In 2010 I traveled to Costa Rica with Erinn and Cate for surgery. It was rumored that this procedure could do a lot to alleviate some of the significant symptoms of Multiple Sclerosis that I was experiencing.
To make a long story short, The surgery did not pan out for me like I hoped it would, but I am glad I tried it. Otherwise I would have forever wondered if something more could have been done to slow this thing down.
But alas, I just ‘celebrated’ 20 years of living with this disease this past summer, and its toll on my body marches on.
Our family made its ‘every second year’ trip to Newfoundland this past summer. It was a bittersweet time for me as while I absolutely love being home and all that comes with that, my parents got to see just how much worse my body has gotten from when they saw me just two summers ago. That was hard both for them and for me. But we got through it as families do, and we had a wonderful time together. I am thankful for that two week vacation.
(I really wanted to have a day ‘on the water’ aboard a boat while we were in Newfoundland. This pic is of their creativity and willingness to do what it takes to make that happen. My cousin borrowed a wheelchair, and then my dad and cousins lifted me aboard)
As a family the 3 of us got to, for the first time ever, preach together at my sister’s church. That was such a blessing on so many levels. Then the following Sunday I was so incredibly thankful to have been invited to share my personal story at the church I grew up in. And now next week I’ve been invited to travel to Winnipeg to participate in a weakened dialogue on faith and disabilities.
All of these things have gotten me more focused lately on thinking about how this disease and my faith intersect.
My mind took me back to 2010 again. Not the time we went for the surgery, but the time we were in Newfoundland that summer and went to my home church again. There was a retired Salvation Army officer (clergy) there who went forward for prayer that morning. During that time, all these very rugged and strong working men surrounded him and laid hands on him and prayed. It was so moving to watch. My mother leaned over to me and whispered that he had been diagnosed with cancer and was going to visit his specialist on Tuesday.
When he stood up he said this to the congregation; “I just had an appointment with my cancer specialist.

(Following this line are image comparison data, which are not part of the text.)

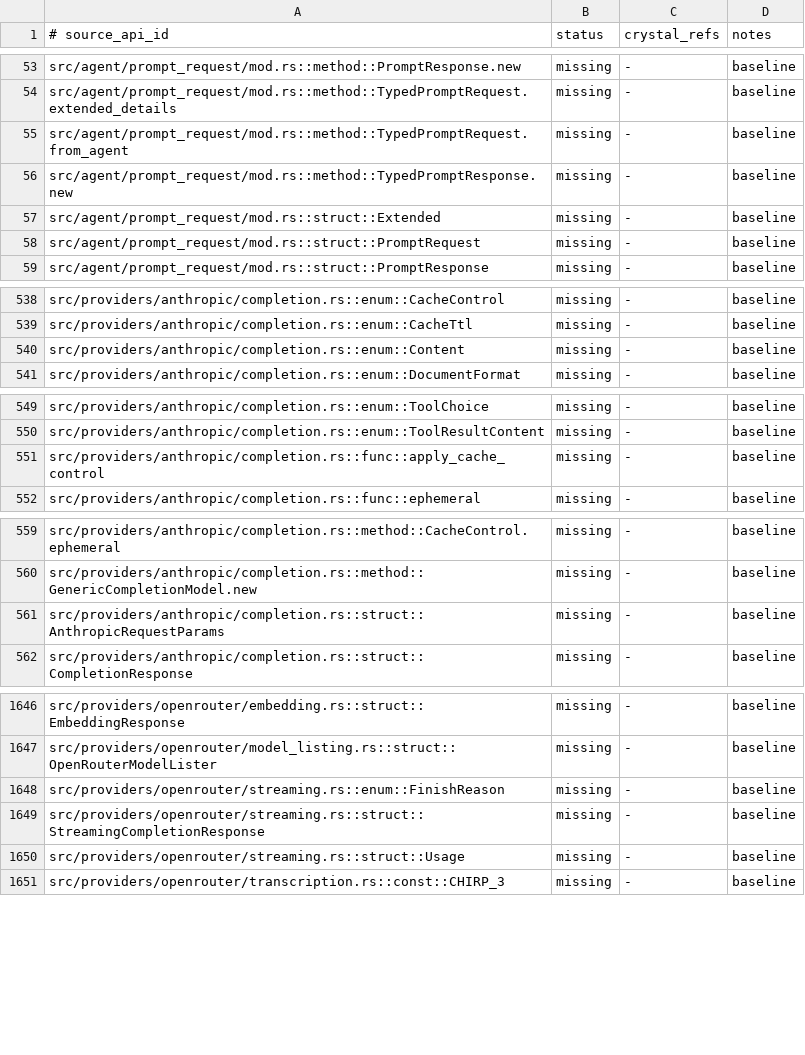
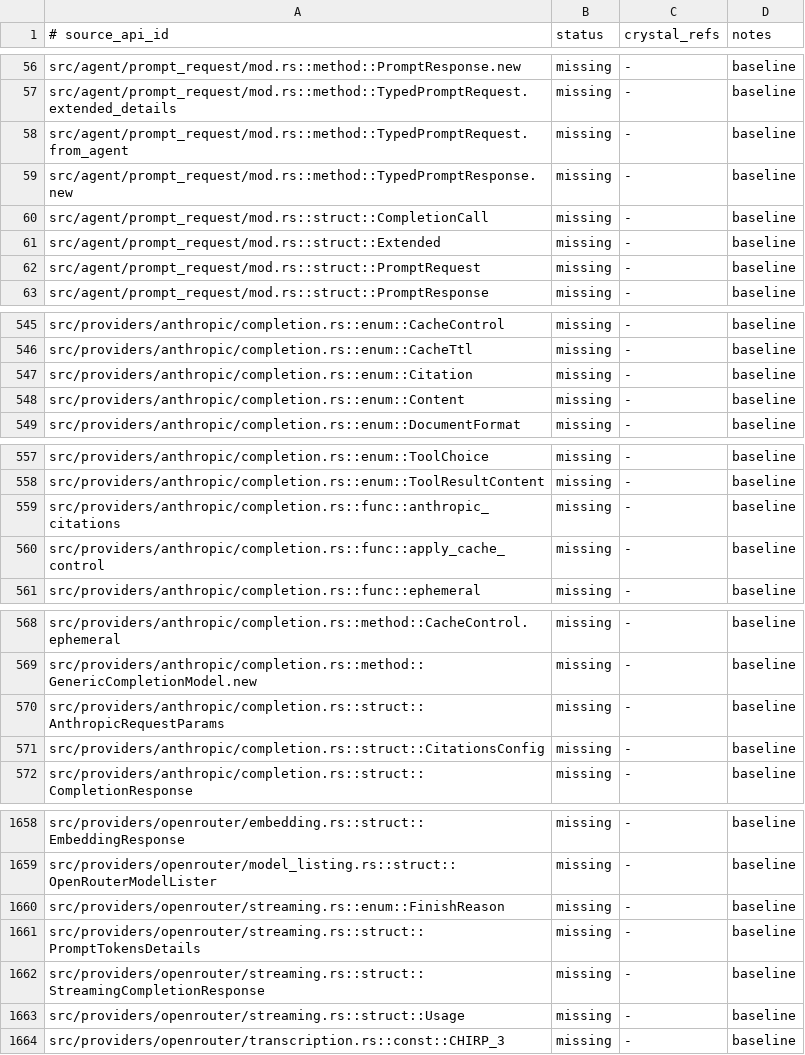
Before and after one commit to dsisnero/crig, a TSV file: plans/inventory/rust_source_parity.tsv, drawn as a sheet; only a part is shown, gaps mark what is left out; the diff covers the shown part only; the diff names each change by its address in the sheet, - before the commit and + after, or states it on an @@ line.

```diff
--- a/plans/inventory/rust_source_parity.tsv
+++ b/plans/inventory/rust_source_parity.tsv
+row 60: src/agent/prompt_request/mod.rs::struct::CompletionCall | missing | - | baseline
+row 547: src/providers/anthropic/completion.rs::enum::Citation | missing | - | baseline
+row 559: src/providers/anthropic/completion.rs::func::anthropic_citations | missing | - | baseline
+row 571: src/providers/anthropic/completion.rs::struct::CitationsConfig | missing | - | baseline
+row 1661: src/providers/openrouter/streaming.rs::struct::PromptTokensDetails | missing | - | baseline
```
Also changed, not shown: 10 added rows and 1 edited cell elsewhere in this file, plans/inventory/rust_test_parity.tsv, 14 other files.
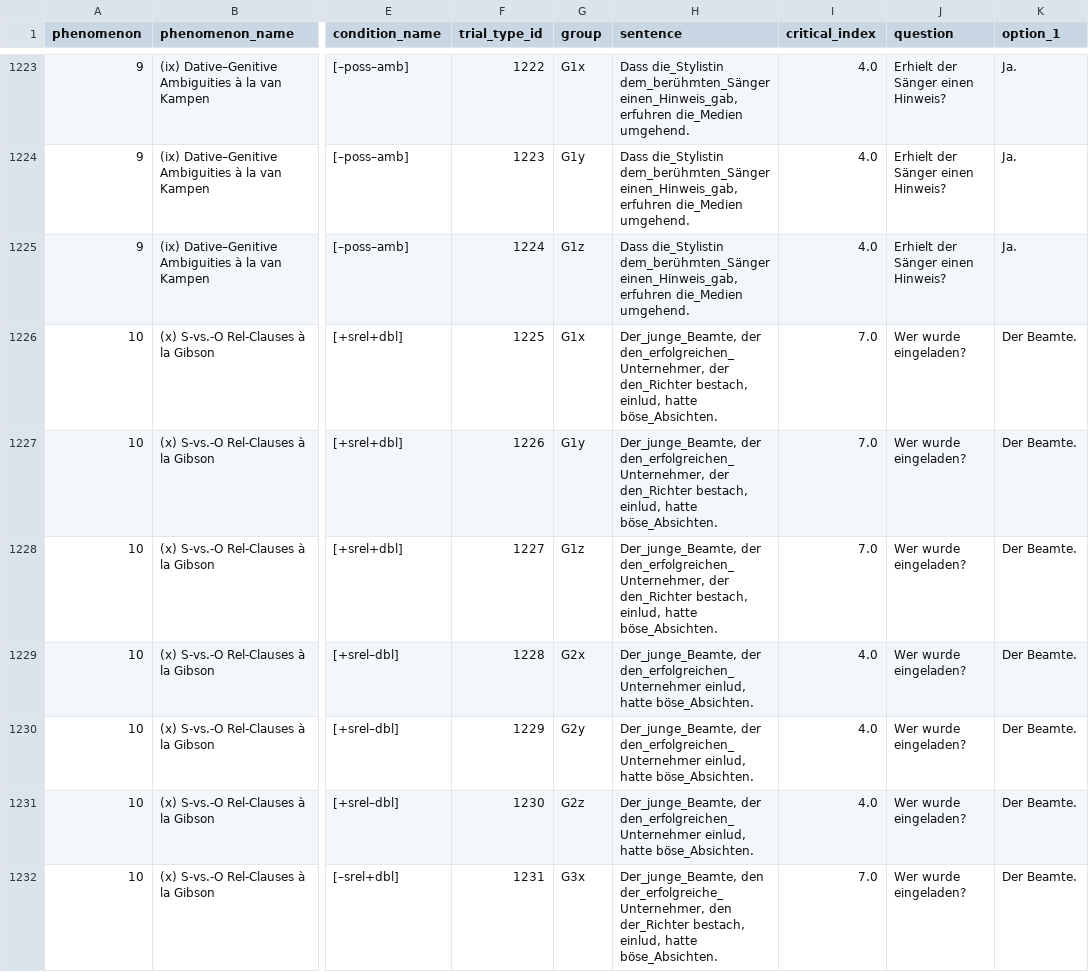
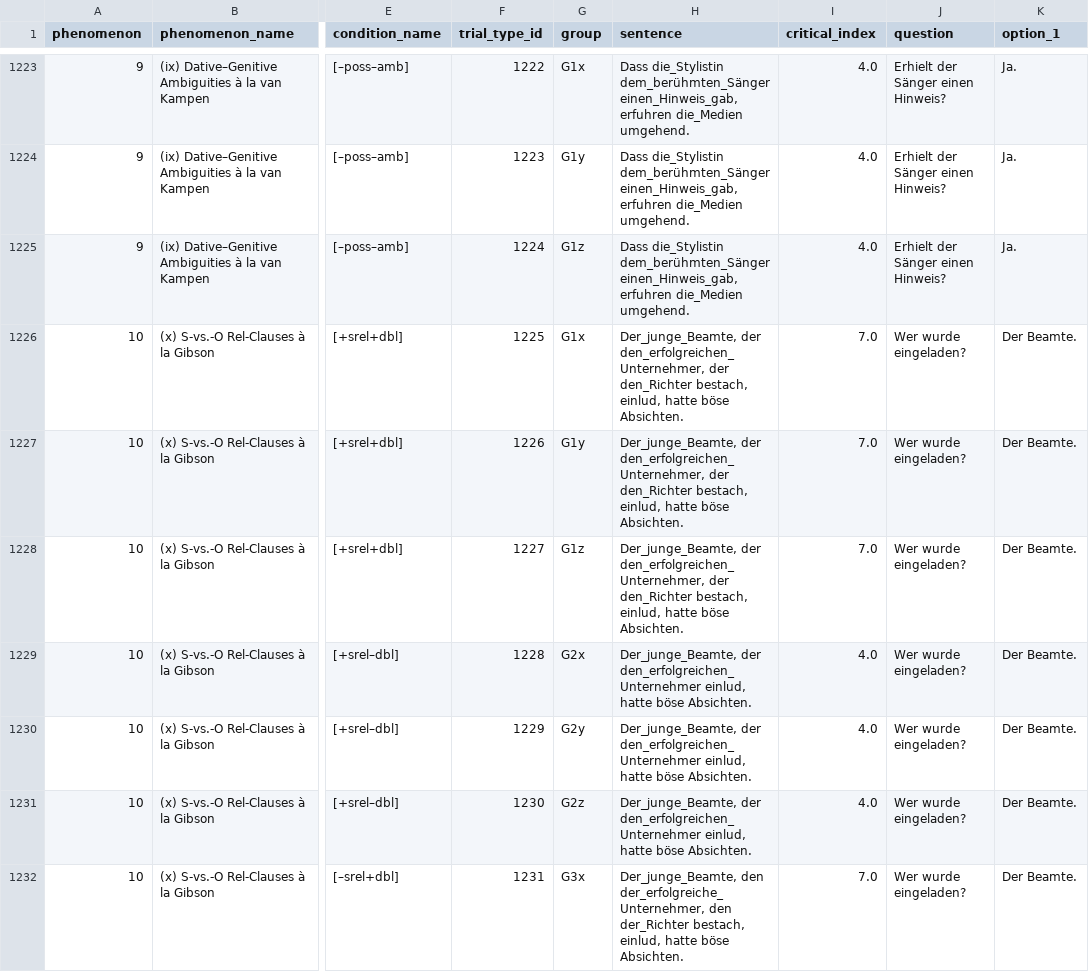
Before and after one commit to vrazitulis/german-benchmark-experiment, a CSV file: chunk_includes/benchmark_items.csv, drawn as a sheet; only a part is shown, gaps mark what is left out; the diff covers the shown part only; the diff names each change by its address in the sheet, - before the commit and + after, or states it on an @@ line.

Commit message:
some things improved, but still a few issues remain

```diff
--- a/chunk_includes/benchmark_items.csv
+++ b/chunk_includes/benchmark_items.csv
-H1226:H1228 (sentence): …einlud, hatte böse_Absichten.
+H1226:H1228 (sentence): …einlud, hatte böse Absichten.
-H1229:H1231 (sentence): …einlud, hatte böse_Absichten.
+H1229:H1231 (sentence): …einlud, hatte böse Absichten.
-H1232 (sentence): …einlud, hatte böse_Absichten.
+H1232 (sentence): …einlud, hatte böse Absichten.
```
Also changed, not shown: 179 edited cells elsewhere in this file.
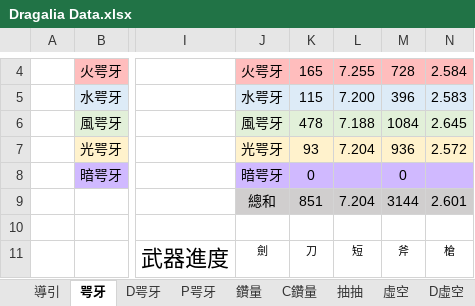
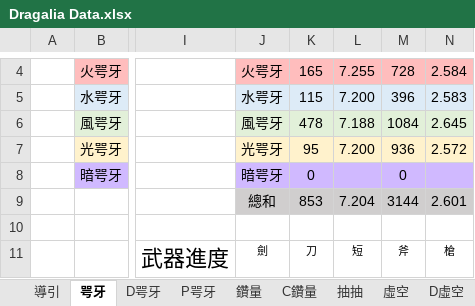
Before and after one commit to RaenonX-DL/dragalia-data-track, an Excel workbook: Dragalia Data.xlsx, sheet 咢牙, drawn as a sheet; only a part is shown, gaps mark what is left out; values as stored, in another font and other column widths than the file's, no borders; conditional formats not drawn; the diff names each change by its address in the sheet, - before the commit and + after, or states it on an @@ line.

```diff
--- a/Dragalia Data.xlsx (sheet 咢牙)
+++ b/Dragalia Data.xlsx (sheet 咢牙)
-K7: 93
+K7: 95
-L7: 7.204
+L7: 7.200
-K9: 851
+K9: 853
```
Also changed, not shown: sheet 鑽量, sheet D咢牙, sheet 抽抽, other sheet tabs.
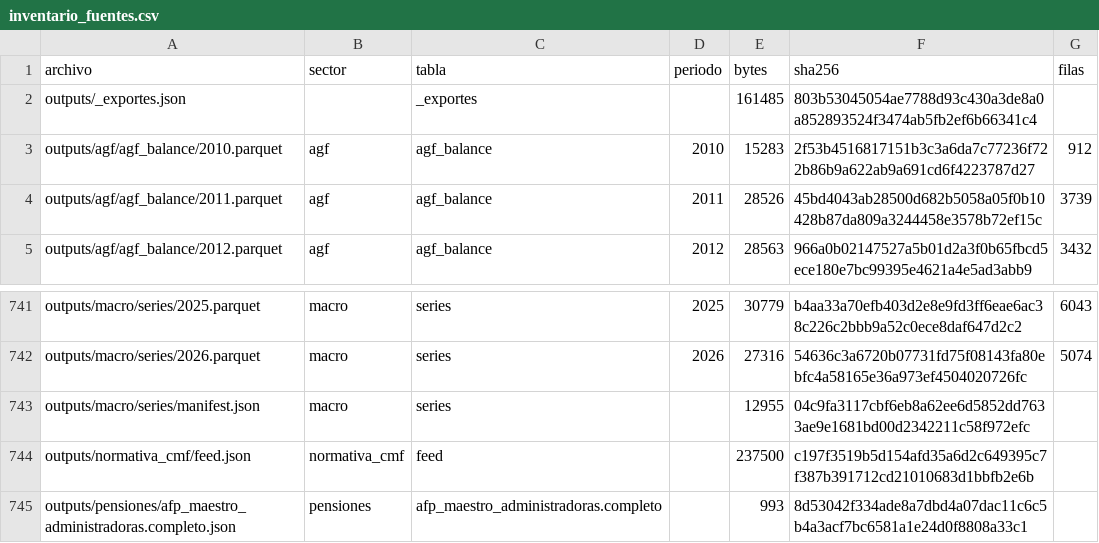
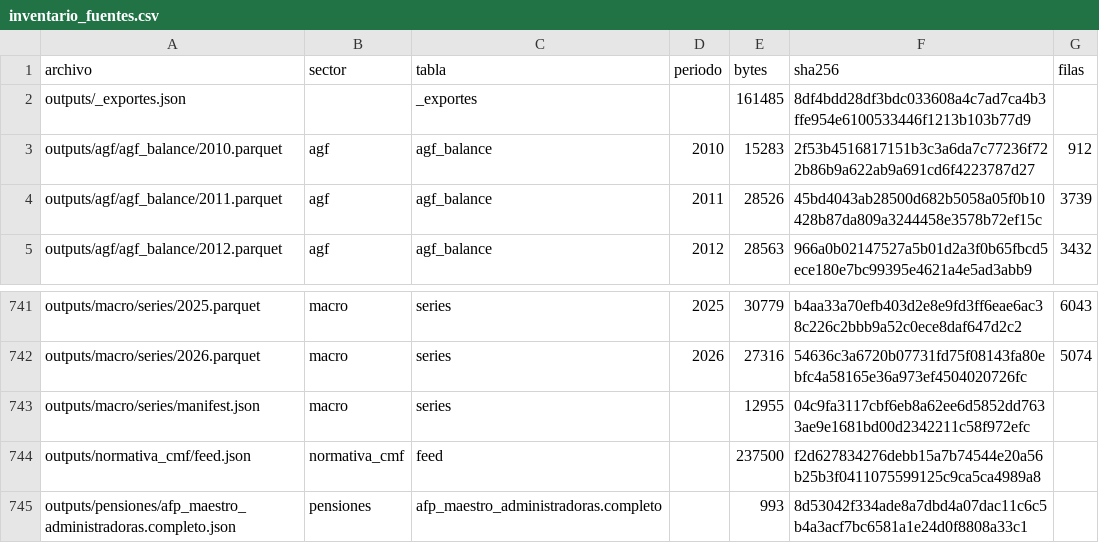
Before and after one commit to joaquinignaciomondaca-code/Sistema_de_Informacion_Financiera_de_Chile, a CSV file: docs/reproducibilidad/inventario_fuentes.csv, drawn as a sheet; only a part is shown, gaps mark what is left out.

```diff
--- a/docs/reproducibilidad/inventario_fuentes.csv
+++ b/docs/reproducibilidad/inventario_fuentes.csv
@@ -1,3 +1,3 @@
 archivo,sector,tabla,periodo,bytes,sha256,filas
-outputs/_exportes.json,,_exportes,,161485,803b53045054ae7788d93c430a3de8a0a852893524f3474ab5fb2ef6b66341c4,
+outputs/_exportes.json,,_exportes,,161485,8df4bdd28df3bdc033608a4c7ad7ca4b3ffe954e6100533446f1213b103b77d9,
 outputs/agf/agf_balance/2010.parquet,agf,agf_balance,2010,15283,2f53b4516817151b3c3a6da7c77236f722b86b9a622ab9a691cd6f4223787d27,912
@@ -743,3 +743,3 @@ outputs/macro/series/2026.parquet,macro,series,2026,27316,54636c3a6720b07731fd75
 outputs/macro/series/manifest.json,macro,series,,12955,04c9fa3117cbf6eb8a62ee6d5852dd7633ae9e1681bd00d2342211c58f972efc,
-outputs/normativa_cmf/feed.json,normativa_cmf,feed,,237500,c197f3519b5d154afd35a6d2c649395c7f387b391712cd21010683d1bbfb2e6b,
+outputs/normativa_cmf/feed.json,normativa_cmf,feed,,237500,f2d627834276debb15a7b74544e20a56b25b3f0411075599125c9ca5ca4989a8,
 outputs/pensiones/afp_maestro_administradoras.completo.json,pensiones,afp_maestro_administradoras.completo,,993,8d53042f334ade8a7dbd4a07dac11c6c5b4a3acf7bc6581a1e24d0f8808a33c1,
```
Also changed, not shown: 1 other file.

He told me that everything was going to be all right.” By then I was so moved I was ready to be mopped off the floor. But then he continued on with something even more profound and that I will never forget. He said this;
“I don’t want you to pray for my healing. I have no doubt that the God of the universe could fix cancer. So I could live through this or I could die. I don’t really care which way it goes as long as my life brings glory to God. That’s what I want you to pray for for me.”
Those are some words I internalized that day. I am trying my best to live this life in a way that points to something/someone bigger than me. That’s my only real hope.
That’s my prayer.
I don’t understand it.
I don’t like it.
I don’t want it.
But I am trying as best I can to place my trust in a God who loves me and understands the mysteries of life, disease, and death.
At the end of the day, that’s all I really have any control over.
I don’t want to be ‘that guy that can’t walk’. I have been pitying myself because of my broken body and have questioned you for letting this happen to me.
And then you answered me by reminding me of your own battered body and the beauty that is found there.
Help me to continue to embrace the wisdom That can only be found in weakness.
Thank you for hearing my prayer.